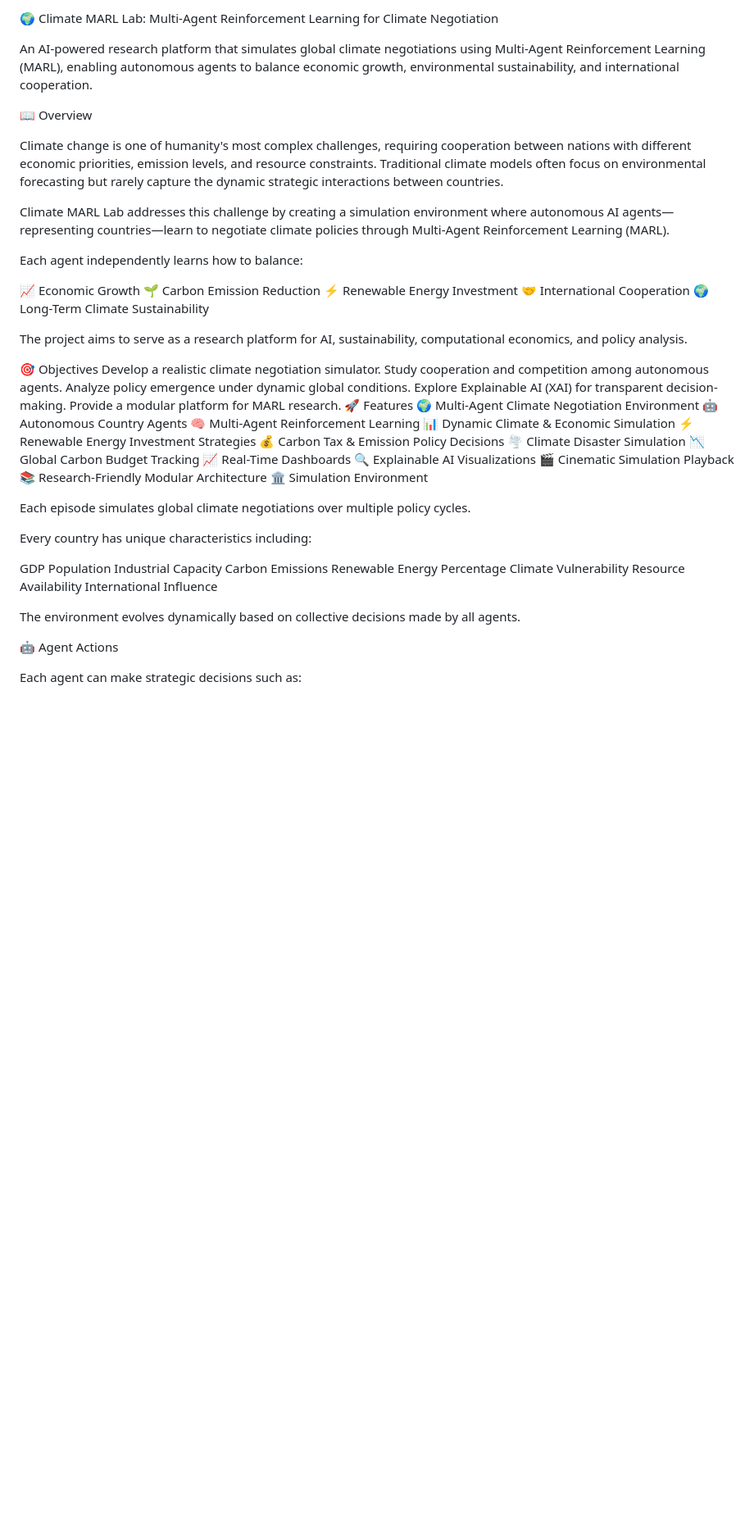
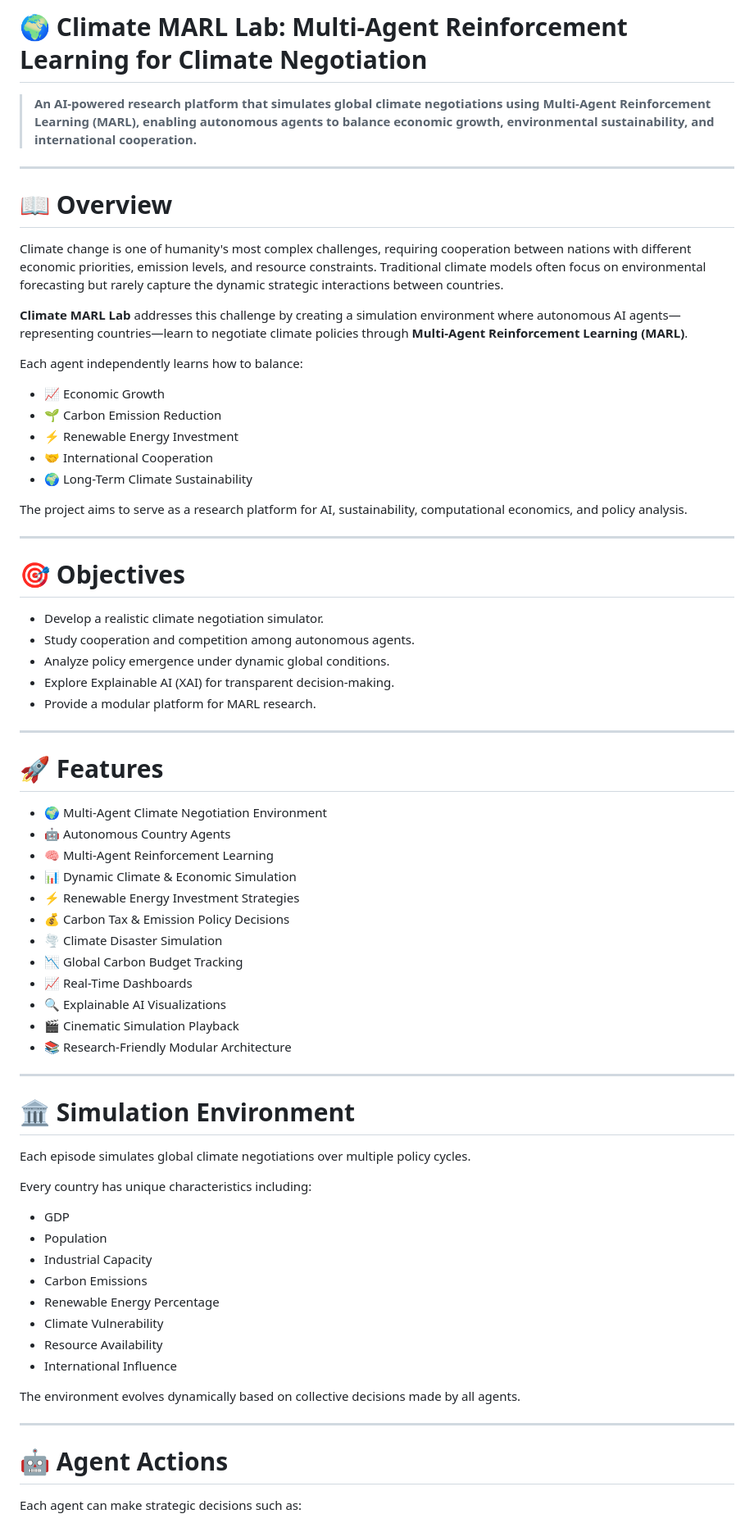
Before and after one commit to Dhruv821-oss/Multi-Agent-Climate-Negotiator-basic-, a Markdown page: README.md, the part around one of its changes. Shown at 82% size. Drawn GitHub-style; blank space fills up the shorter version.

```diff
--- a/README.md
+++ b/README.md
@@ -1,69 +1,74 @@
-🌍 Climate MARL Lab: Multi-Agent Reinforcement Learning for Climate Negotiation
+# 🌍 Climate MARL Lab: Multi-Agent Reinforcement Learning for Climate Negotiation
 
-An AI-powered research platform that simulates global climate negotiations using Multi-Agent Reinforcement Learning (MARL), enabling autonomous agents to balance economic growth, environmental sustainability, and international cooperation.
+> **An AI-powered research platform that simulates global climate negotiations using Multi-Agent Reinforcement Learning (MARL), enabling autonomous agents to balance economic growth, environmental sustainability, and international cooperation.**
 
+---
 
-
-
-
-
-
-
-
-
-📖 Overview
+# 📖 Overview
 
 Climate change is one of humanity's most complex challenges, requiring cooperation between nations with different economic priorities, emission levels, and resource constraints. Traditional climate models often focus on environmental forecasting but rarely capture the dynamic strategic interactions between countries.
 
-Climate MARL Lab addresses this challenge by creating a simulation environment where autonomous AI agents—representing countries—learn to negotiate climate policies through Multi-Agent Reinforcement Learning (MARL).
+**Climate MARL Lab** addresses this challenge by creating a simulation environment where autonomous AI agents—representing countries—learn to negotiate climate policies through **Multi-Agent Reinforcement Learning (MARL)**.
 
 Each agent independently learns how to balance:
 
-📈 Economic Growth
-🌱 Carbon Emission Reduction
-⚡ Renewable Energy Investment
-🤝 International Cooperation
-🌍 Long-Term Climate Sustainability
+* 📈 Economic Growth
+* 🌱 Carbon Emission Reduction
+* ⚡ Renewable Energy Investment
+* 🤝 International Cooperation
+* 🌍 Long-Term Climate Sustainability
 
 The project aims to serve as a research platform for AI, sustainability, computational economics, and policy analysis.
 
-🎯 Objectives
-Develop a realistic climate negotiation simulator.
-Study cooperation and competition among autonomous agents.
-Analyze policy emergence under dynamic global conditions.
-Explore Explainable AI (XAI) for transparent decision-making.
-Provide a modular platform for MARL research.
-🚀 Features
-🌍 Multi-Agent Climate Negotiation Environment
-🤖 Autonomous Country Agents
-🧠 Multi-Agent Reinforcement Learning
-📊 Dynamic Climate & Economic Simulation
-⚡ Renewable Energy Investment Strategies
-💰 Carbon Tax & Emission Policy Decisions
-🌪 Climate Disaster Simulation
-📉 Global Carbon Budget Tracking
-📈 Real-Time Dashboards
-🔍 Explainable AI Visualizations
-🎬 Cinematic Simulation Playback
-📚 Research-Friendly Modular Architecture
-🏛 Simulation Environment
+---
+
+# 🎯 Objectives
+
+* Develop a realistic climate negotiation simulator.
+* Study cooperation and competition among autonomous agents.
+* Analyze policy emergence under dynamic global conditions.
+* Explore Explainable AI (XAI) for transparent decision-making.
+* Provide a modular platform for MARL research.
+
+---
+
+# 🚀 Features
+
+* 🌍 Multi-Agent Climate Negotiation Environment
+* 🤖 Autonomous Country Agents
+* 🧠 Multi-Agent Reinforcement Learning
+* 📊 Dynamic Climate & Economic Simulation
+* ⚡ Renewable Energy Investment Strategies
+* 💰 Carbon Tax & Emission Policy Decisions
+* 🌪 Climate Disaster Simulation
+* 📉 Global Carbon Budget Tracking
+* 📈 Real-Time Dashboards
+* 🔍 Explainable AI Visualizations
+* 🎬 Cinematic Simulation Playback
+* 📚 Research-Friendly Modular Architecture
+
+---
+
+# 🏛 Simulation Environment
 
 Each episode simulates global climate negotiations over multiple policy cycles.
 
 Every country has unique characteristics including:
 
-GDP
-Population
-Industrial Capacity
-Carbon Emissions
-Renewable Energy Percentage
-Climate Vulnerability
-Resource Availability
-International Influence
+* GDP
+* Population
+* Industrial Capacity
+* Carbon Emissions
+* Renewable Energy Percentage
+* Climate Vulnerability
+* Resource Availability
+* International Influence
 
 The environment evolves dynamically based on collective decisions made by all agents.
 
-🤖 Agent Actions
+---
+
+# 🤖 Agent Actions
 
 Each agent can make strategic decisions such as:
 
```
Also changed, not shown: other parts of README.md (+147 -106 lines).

____________________

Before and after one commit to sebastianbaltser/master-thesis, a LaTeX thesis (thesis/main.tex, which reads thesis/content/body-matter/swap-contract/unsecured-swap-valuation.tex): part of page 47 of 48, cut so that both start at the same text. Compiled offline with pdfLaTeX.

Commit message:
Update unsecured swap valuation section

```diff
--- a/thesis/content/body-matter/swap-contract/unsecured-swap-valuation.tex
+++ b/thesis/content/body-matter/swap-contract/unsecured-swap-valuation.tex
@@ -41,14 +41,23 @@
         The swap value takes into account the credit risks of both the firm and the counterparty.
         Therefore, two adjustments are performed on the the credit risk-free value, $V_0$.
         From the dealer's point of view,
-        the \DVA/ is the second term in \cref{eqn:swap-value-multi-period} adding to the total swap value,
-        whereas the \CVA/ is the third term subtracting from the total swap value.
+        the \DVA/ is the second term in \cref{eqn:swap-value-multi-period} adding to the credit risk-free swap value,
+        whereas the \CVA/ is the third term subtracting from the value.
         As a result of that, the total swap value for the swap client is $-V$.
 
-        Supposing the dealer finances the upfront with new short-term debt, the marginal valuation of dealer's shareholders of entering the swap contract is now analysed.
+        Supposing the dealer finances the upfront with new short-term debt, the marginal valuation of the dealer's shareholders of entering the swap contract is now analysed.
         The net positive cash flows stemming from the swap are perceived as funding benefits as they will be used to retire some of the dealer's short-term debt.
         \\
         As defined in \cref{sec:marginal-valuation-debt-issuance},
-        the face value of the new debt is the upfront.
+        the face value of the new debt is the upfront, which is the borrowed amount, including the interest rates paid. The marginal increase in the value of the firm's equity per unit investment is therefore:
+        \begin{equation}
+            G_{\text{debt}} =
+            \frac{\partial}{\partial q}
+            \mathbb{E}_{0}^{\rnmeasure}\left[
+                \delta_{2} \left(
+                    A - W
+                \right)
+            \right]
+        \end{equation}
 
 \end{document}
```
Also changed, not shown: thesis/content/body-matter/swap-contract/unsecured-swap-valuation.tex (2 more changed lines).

____________________

#### Task description:
Present each line from the listing that holds the string "total".

#### Your response:
-        the \DVA/ is the second term in \cref{eqn:swap-value-multi-period} adding to the total swap value,
-        whereas the \CVA/ is the third term subtracting from the total swap value.
         As a result of that, the total swap value for the swap client is $-V$.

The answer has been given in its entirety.